What is the difference between AR/VR/MR & how can the NextGen designer leverage it?
Ever wondered what the difference is between AR/VR and MR? Checkout the fundamental differences between these technologies and how you can use them in your work:
The time has come for architects and designers to embrace the emerging technological revolution, and use immersive experiences to differentiate themselves. Immersive media lies on a spectrum broadly categorised as Augmented Reality(AR), Virtual Reality(VR) and Mixed Reality(MR). Various industries have been able to boost their visualisation, training, and design capabilities, by adopting these digital technologies.
Let's have a look at the different immersive technologies, and how the NextGen designer can use them to their advantage..
Augmented reality is an overlay of digital content on the real world.
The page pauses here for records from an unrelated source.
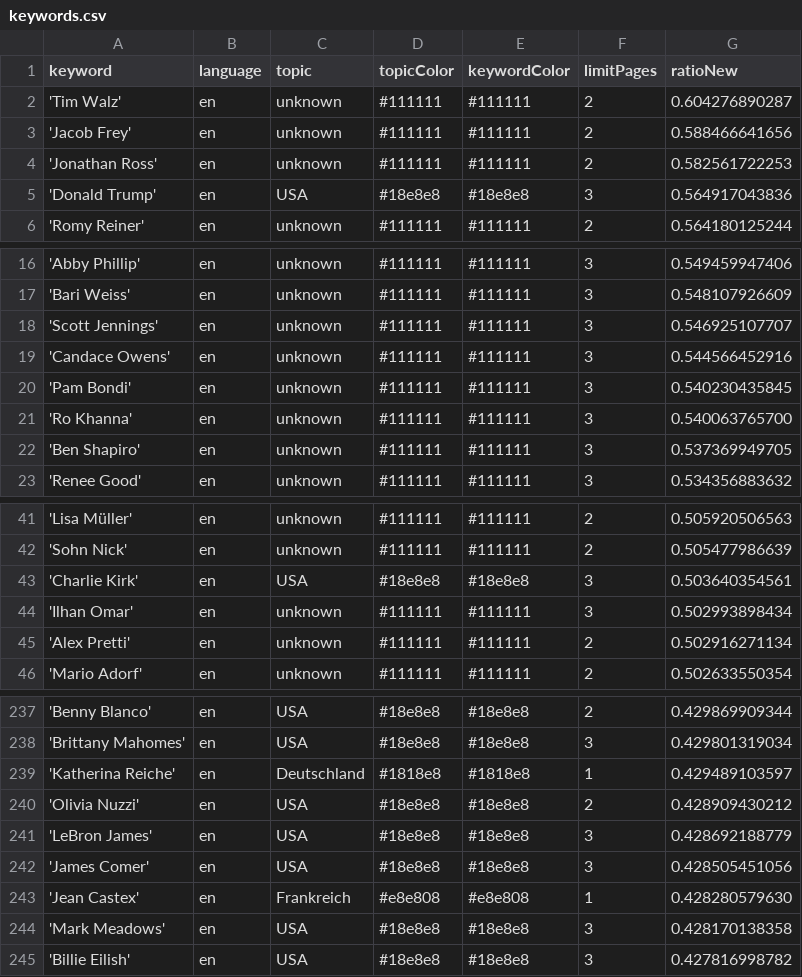
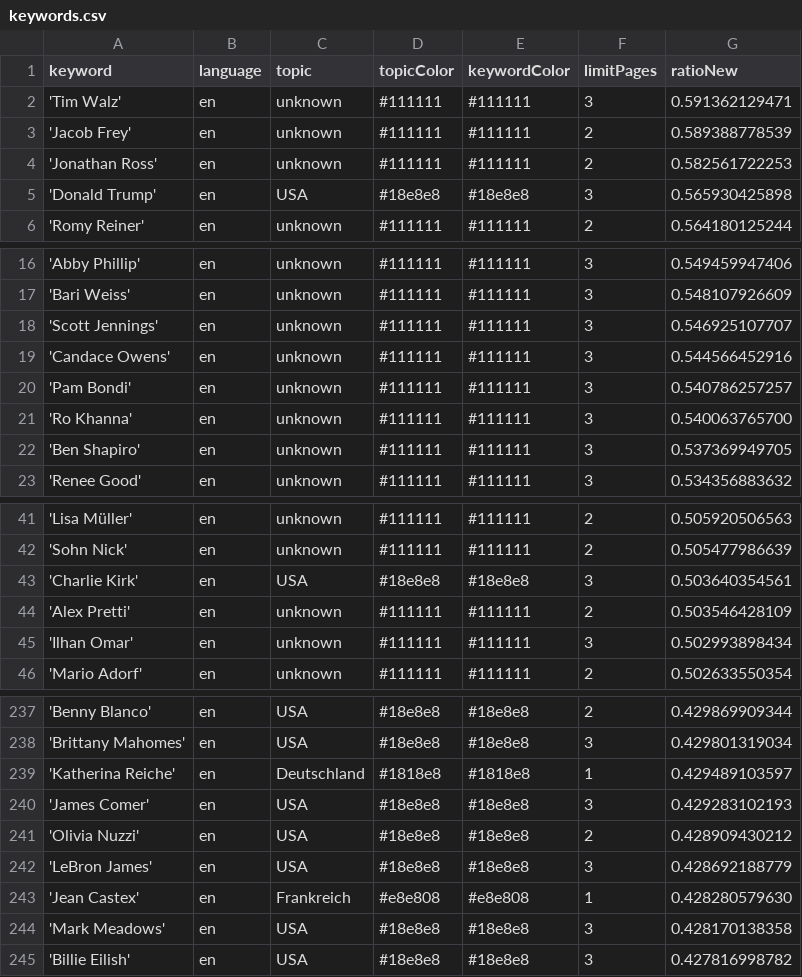
Before and after one commit to JoPhi24-news/peopleWhisperer, a CSV file: keywords.csv, drawn as a sheet; only a part is shown, gaps mark what is left out.

```diff
--- a/keywords.csv
+++ b/keywords.csv
@@ -1,6 +1,6 @@
 keyword,language,topic,topicColor,keywordColor,limitPages,ratioNew
-'Tim Walz',en,unknown,#111111,#111111,2,0.604276890287
-'Jacob Frey',en,unknown,#111111,#111111,2,0.588466641656
+'Tim Walz',en,unknown,#111111,#111111,3,0.591362129471
+'Jacob Frey',en,unknown,#111111,#111111,2,0.589388778539
 'Jonathan Ross',en,unknown,#111111,#111111,2,0.582561722253
-'Donald Trump',en,USA,#18e8e8,#18e8e8,3,0.564917043836
+'Donald Trump',en,USA,#18e8e8,#18e8e8,3,0.565930425898
 'Romy Reiner',en,unknown,#111111,#111111,2,0.564180125244
@@ -19,3 +19,3 @@ keyword,language,topic,topicColor,keywordColor,limitPages,ratioNew
 'Candace Owens',en,unknown,#111111,#111111,3,0.544566452916
-'Pam Bondi',en,unknown,#111111,#111111,3,0.540230435845
+'Pam Bondi',en,unknown,#111111,#111111,3,0.540786257257
 'Ro Khanna',en,unknown,#111111,#111111,3,0.540063765700
@@ -43,4 +43,4 @@ keyword,language,topic,topicColor,keywordColor,limitPages,ratioNew
 'Charlie Kirk',en,USA,#18e8e8,#18e8e8,3,0.503640354561
+'Alex Pretti',en,unknown,#111111,#111111,2,0.503546428109
 'Ilhan Omar',en,unknown,#111111,#111111,3,0.502993898434
-'Alex Pretti',en,unknown,#111111,#111111,2,0.502916271134
 'Mario Adorf',en,unknown,#111111,#111111,2,0.502633550354
@@ -239,5 +239,5 @@ keyword,language,topic,topicColor,keywordColor,limitPages,ratioNew
 'Katherina Reiche',en,Deutschland,#1818e8,#1818e8,1,0.429489103597
+'James Comer',en,USA,#18e8e8,#18e8e8,3,0.429283102193
 'Olivia Nuzzi',en,USA,#18e8e8,#18e8e8,2,0.428909430212
 'LeBron James',en,USA,#18e8e8,#18e8e8,3,0.428692188779
-'James Comer',en,USA,#18e8e8,#18e8e8,3,0.428505451056
 'Jean Castex',en,Frankreich,#e8e808,#e8e808,1,0.428280579630
```
Also changed, not shown: 1 other file.
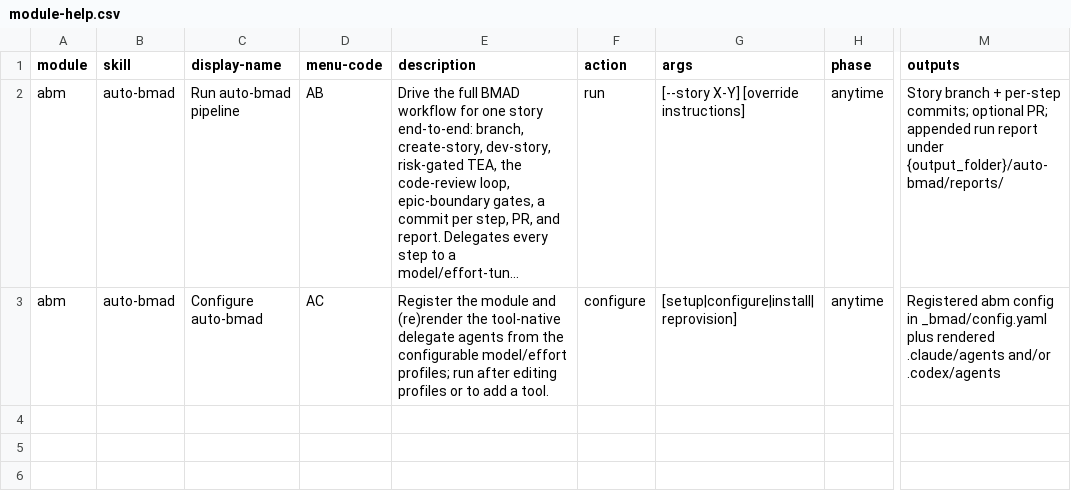
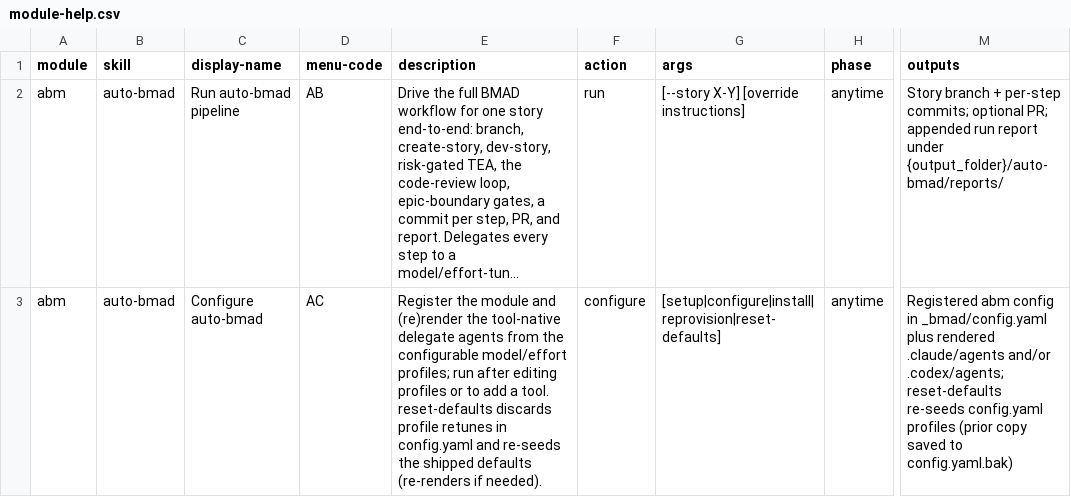
Before and after one commit to rthunborg/auto-gds, a CSV file: auto-bmad/assets/module-help.csv, drawn as a sheet; only a part is shown, gaps mark what is left out; long unchanged cells end in …; the diff names each change by its address in the sheet, - before the commit and + after, or states it on an @@ line.

Commit message:
feat: add /auto-bmad reset-defaults to restore shipped profile defaults
Config-only verb that discards config.yaml retunes and re-seeds profiles/phase_profiles from the shipped module asset; backs up to config.yaml.bak and never touches delegation/tea/git/code_review. See PR #3.

```diff
--- a/auto-bmad/assets/module-help.csv
+++ b/auto-bmad/assets/module-help.csv
-E3 (description): …a tool.
+E3 (description): …a tool. reset-defaults discards profile retunes in config.yaml and re-seeds the shipped defaults (re-renders if needed).
-G3 (args): [setup|configure|install|reprovision]
+G3 (args): [setup|configure|install|reprovision|reset-defaults]
-M3 (outputs): ….claude/agents and/or .codex/agents
+M3 (outputs): ….claude/agents and/or .codex/agents; reset-defaults re-seeds config.yaml profiles (prior copy saved to config.yaml.bak)
```
Also changed, not shown: 5 other files.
The virtual objects can be in the form of 2D images,videos or 3D interactive objects. The most common example of AR would be snapchat filters and Pokemon GO app. AR experiences supplement the real world with digital objects using portable devices such as smart phones or smart glasses and AR headsets.
Augmented reality requires spatial mapping to overlay digital content directly onto physical spaces. This means that the hardware used to run the AR experience will require a camera to detect the space, and accurately overlay it with digital content. AR has plenty of applications in manufacturing, retail, advertising, gaming and navigation. For architecture and design, apps like ARki are helping designers bring their projects to life and visualise them in the best possible way using AR.
Unlike Augmented Reality, Virtual Reality is a completely digital environment which replaces the real world. It shuts out the real environment and immerses the viewer into a different world. The viewer can interact with virtual elements and experience artificial sounds and sights, VR experiences are not linked to physical spaces, and do not require spatial mapping of a space/location to work.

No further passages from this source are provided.